Why the British and Irish Lions don’t stand a chance against Siya Kolisi’s Springboks
EARLIER this week a mate called me to ask why the British & Irish Lions were the bookies’ favourite to win the Test series against the Springboks?
My response was to tweet that the Lions wouldn’t win a Test match, let alone the series.
You don’t have to second guess the stereotypical South African response, which included putting the Lions players on a pedestal, disregarding the World Cup-winning exploits of the Springboks in Japan in 2019 and arguing that the lack of Test match activity for the Springboks in the past 18 months would be decisive. Bollocks.
The Springbok World Cup-winning squad is pretty much intact. The coaching continuity is ensured through Rassie Erasmus’ involvement as the Director of Rugby and the one still calling the shots, despite the promotion of Jacques Nienaber to head coach.
The Boks have not played together since whipping England 32-12 in the World Cup final, but the Lions of 2021 would never have played together until their pre-tour warm-up against Japan in Scotland.
The Lions will have four or five tour matches before the Test series, but the Springboks will also play warm-up matches and be in camp.
The least of my concerns are that they haven’t played as a unit since the World Cup. It would potentially be an issue if there had been a radical overhaul of the Boks since their World Cup success.
The calm and certainty is within the Springboks squad, whereas Warren Gatland’s Lions will arrive with plenty of self-doubt, none more so than the coach who experienced a horror losing run with the (Waikato) Chiefs in 2020.
The recently completed Six Nations, won by Wales, produced some superb rugby but the inconsistency in performance from England, Scotland and Ireland would have asked more questions than given answers and there can’t be conviction in assessing Wales’s triumph, given that three of their wins came against teams reduced to 14 players.

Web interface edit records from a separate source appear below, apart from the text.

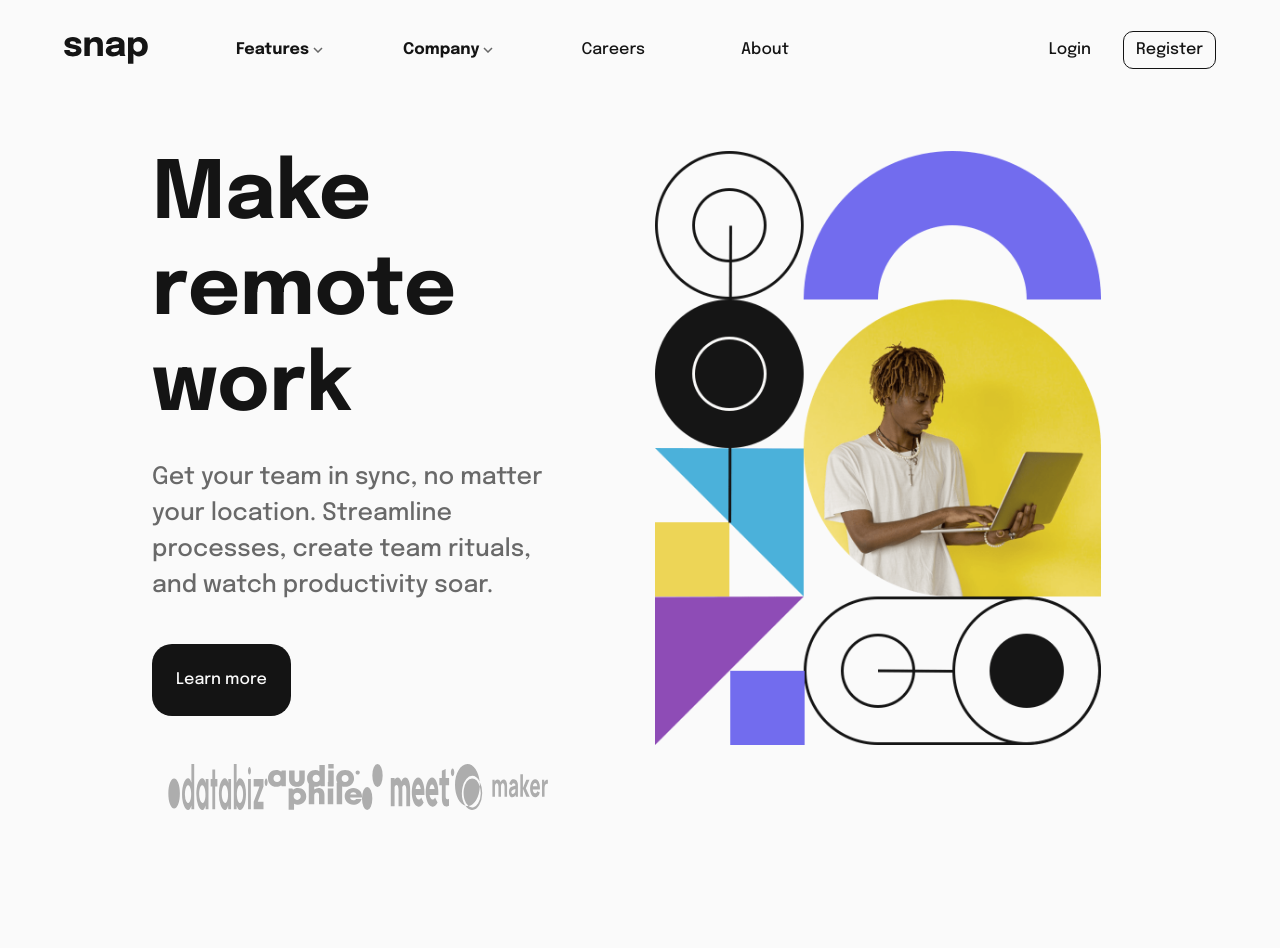
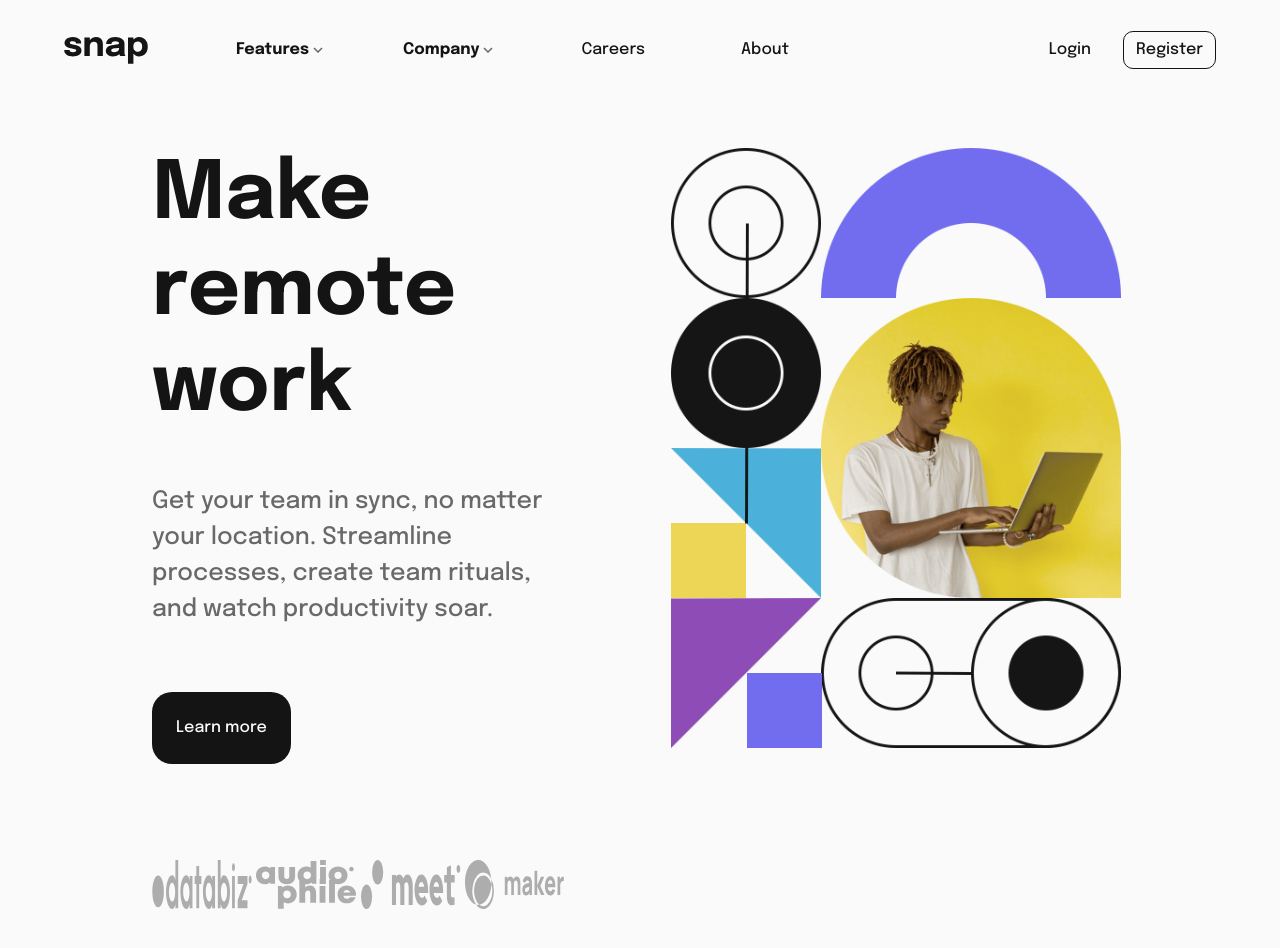
Before and after one commit to mohs0025/mtm6407-frontend-mentor, a plain HTML site: page index.html in a window 1280 px wide. Before the commit the page ends 858 px from the top, so only its background shows below. Drawn offline with nearby package versions, Linux system fonts and the light colour scheme.

Commit message:
Done with all kinds of challenges!

```diff
--- a/index.html
+++ b/index.html
@@ -129,13 +129,13 @@
     <div class="col-12 col-lg-6 my-lg-auto px-4">
       <div class="content-wrapper">
         <h1 class="font-weight-bold mt-5 mt-lg-0">Make remote work</h1>
-        <p class="mt-4">
+        <p class="mt-4 mt-lg-5">
           Get your team in sync, no matter your location. Streamline processes, create team rituals, and watch productivity soar.
         </p>
-        <button class="btn btn-custom-primary mt-4 p-4 mb-4">Learn more</button>
+        <button class="btn btn-custom-primary mt-4 p-4 mb-4 mt-lg-5 mb-lg-5" >Learn more</button>
 
         <!-- Client Logos Row -->
-        <div class="d-flex justify-content-between logo-container mt-4">
+        <div class="d-flex justify-content-between logo-container mt-4 mt-lg-5">
           <img src="images/client-databiz.svg" alt="Databiz logo" class="img-fluid logo-item">
           <img src="images/client-audiophile.svg" alt="Audiophile logo" class="img-fluid logo-item">
           <img src="images/client-meet.svg" alt="Meet logo" class="img-fluid logo-item">
--- a/style.css
+++ b/style.css
@@ -81,7 +81,7 @@ h6 {
 } */
 
 .hero-section h1 {
-    font-size: clamp(2rem, 5vw + 1rem, 6.5rem);
+    font-size: clamp(2rem, 5vw + 1rem, 6rem);
 }
 
 
@@ -328,7 +328,6 @@ header {
     /* Image Column Alignment */
     .hero-section .col-lg-6.d-lg-flex {
         justify-content: flex-end;
-        padding-right: 5%; /* Adjust as needed */
     }
 }
 
@@ -358,7 +357,6 @@ header {
     width: 100%; /* Make container span full width of the parent */
     max-width: 600px; /* Optional: set max width to match <h1> and <p> width */
     margin: 0 auto; /* Center the container */
-    padding: 0 1rem; /* Add some padding if needed for alignment */
 }
 
 /* Logo Item Styling */
```
Also changed, not shown: script.js (line endings or trailing spaces).
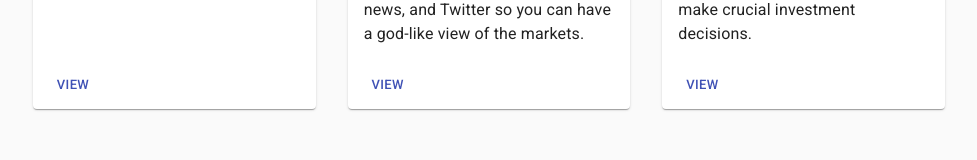
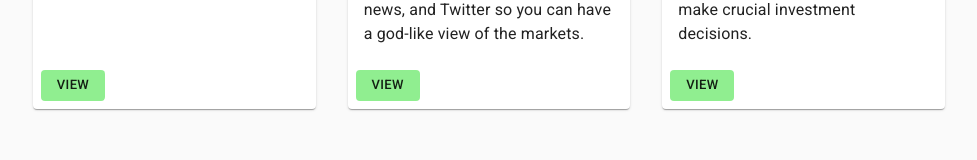
Before and after one commit to charmjj/ShareFin, a React (Create React App) app in the folder frontend/: page /subscribe in a window 1280 px wide. Shown: the part 883-1043 px from the top of the page, without its empty margins (151-1128 px from the left). Built offline with nearby package versions, Linux system fonts and the light colour scheme; a web font is replaced by a local one.

Commit message:
change bg color of button

```diff
--- a/frontend/src/pages/subscribe.js
+++ b/frontend/src/pages/subscribe.js
@@ -115,7 +115,7 @@ export default function Album() {
                     </Typography>
                   </CardContent>
                   <CardActions>
-                    <Button size="small" color="primary" backgroundColor="#4CAF50" component="a" href="/pricing">
+                    <Button size="small" color="white" style={{backgroundColor:"lightgreen"}} component="a" href="/pricing">
                       View
                     </Button>
                   </CardActions>
```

The fall from grace and relegation of Saracens from the Premiership has resulted in Owen Farrell, Maro Itoje, the Vunipola brothers (Mako and Billy) and Jamie George being deprived of quality regular rugby. It showed in their indifferent Six Nations performances.
The South African players, those based overseas and in South Africa, have been playing regularly and the most encouraging aspect has been the form of several of the most influential Springboks.
Duane Vermeulen was colossal in the Bulls Currie Cup title win, while Willie le Roux, Cheslin Kolbe and Makazole Mapimpi have been sizzling all year. Midfielders Lukhanyo Am and Damian de Allende are on top of their game and the halfback options, led by Sale’s Faf de Klerk, are plenty.
Handre Pollard’s return from a serious injury is not guaranteed, but in his absence veteran Morne Steyn’s year has provided comfort that there is cover to support the current squad incumbents Elton Jantjies and Damian Willemse.
The Boks tight five options are unrivalled in the world game, while captain Siya Kolisi is also playing again.
Pieter-Steph du Toit is another who should be fit for the series.
Never has a Bok squad been as settled, in terms of cohesion, as the current crop of world champions.
The Lions have it all to do in coming to South Africa, being in the expected bio-bubble for two months and playing the Springboks without the support of the travelling red army.
I still don’t get how the hell they are favourites.
The Boks smashed England in the World Cup final and beat Wales in the semi-final. Ireland conceded 46 points in the quarter-final against the All Blacks and Scotland didn’t make it to the play-offs.
The Boks should be expected to win – and win well.